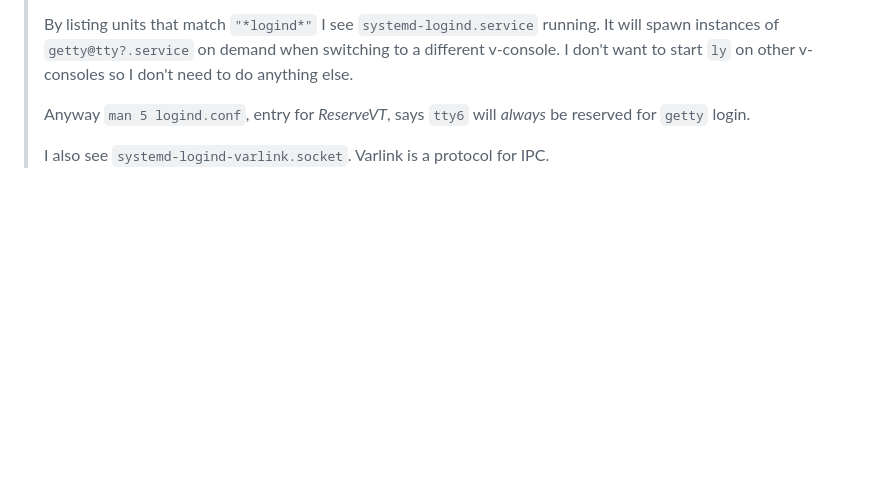
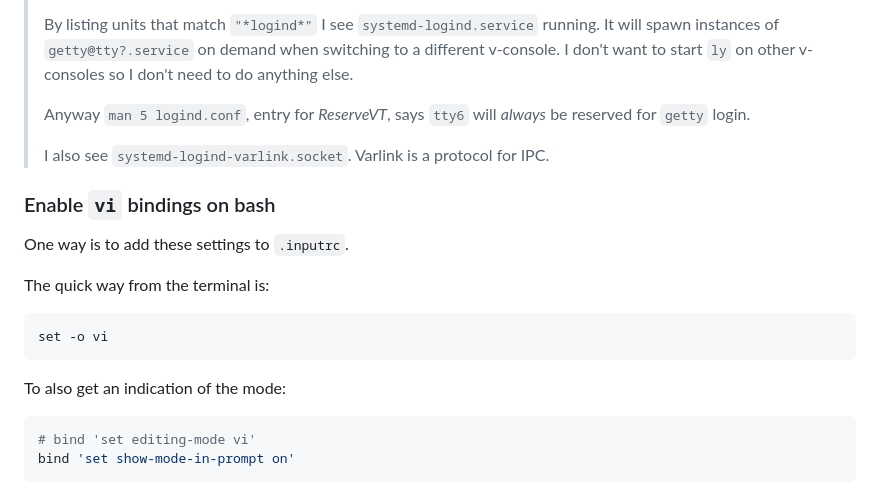
Before and after one commit to pdigiglio/.dotfiles, a Markdown page: notes/topics/tips.md, the part around one of its changes. Drawn GitHub-style; blank space fills up the shorter version.

Commit message:
notes: add tip about vi bindings in bash

````diff
--- a/notes/topics/tips.md
+++ b/notes/topics/tips.md
@@ -163,3 +162,22 @@ systemctl disable getty@tty1.service
 > be reserved for `getty` login.
 >
 > I also see `systemd-logind-varlink.socket`.  Varlink is a protocol for IPC.
+
+
+### Enable `vi` bindings on bash
+
+One way is to add these settings to `.inputrc`.
+
+
+The quick way from the terminal is:
+
+```bash
+set -o vi
+```
+
+To also get an indication of the mode:
+
+```bash
+# bind 'set editing-mode vi'
+bind 'set show-mode-in-prompt on'
+```
````
Also changed, not shown: other parts of notes/topics/tips.md (+0 -1 lines).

### WORK ITEM
Please output the material above again, exactly, and omit every image.

### EXERCISE ANSWER
Before and after one commit to pdigiglio/.dotfiles, a Markdown page: notes/topics/tips.md, the part around one of its changes. Drawn GitHub-style; blank space fills up the shorter version.

Commit message:
notes: add tip about vi bindings in bash

````diff
--- a/notes/topics/tips.md
+++ b/notes/topics/tips.md
@@ -163,3 +162,22 @@ systemctl disable getty@tty1.service
 > be reserved for `getty` login.
 >
 > I also see `systemd-logind-varlink.socket`.  Varlink is a protocol for IPC.
+
+
+### Enable `vi` bindings on bash
+
+One way is to add these settings to `.inputrc`.
+
+
+The quick way from the terminal is:
+
+```bash
+set -o vi
+```
+
+To also get an indication of the mode:
+
+```bash
+# bind 'set editing-mode vi'
+bind 'set show-mode-in-prompt on'
+```
````
Also changed, not shown: other parts of notes/topics/tips.md (+0 -1 lines).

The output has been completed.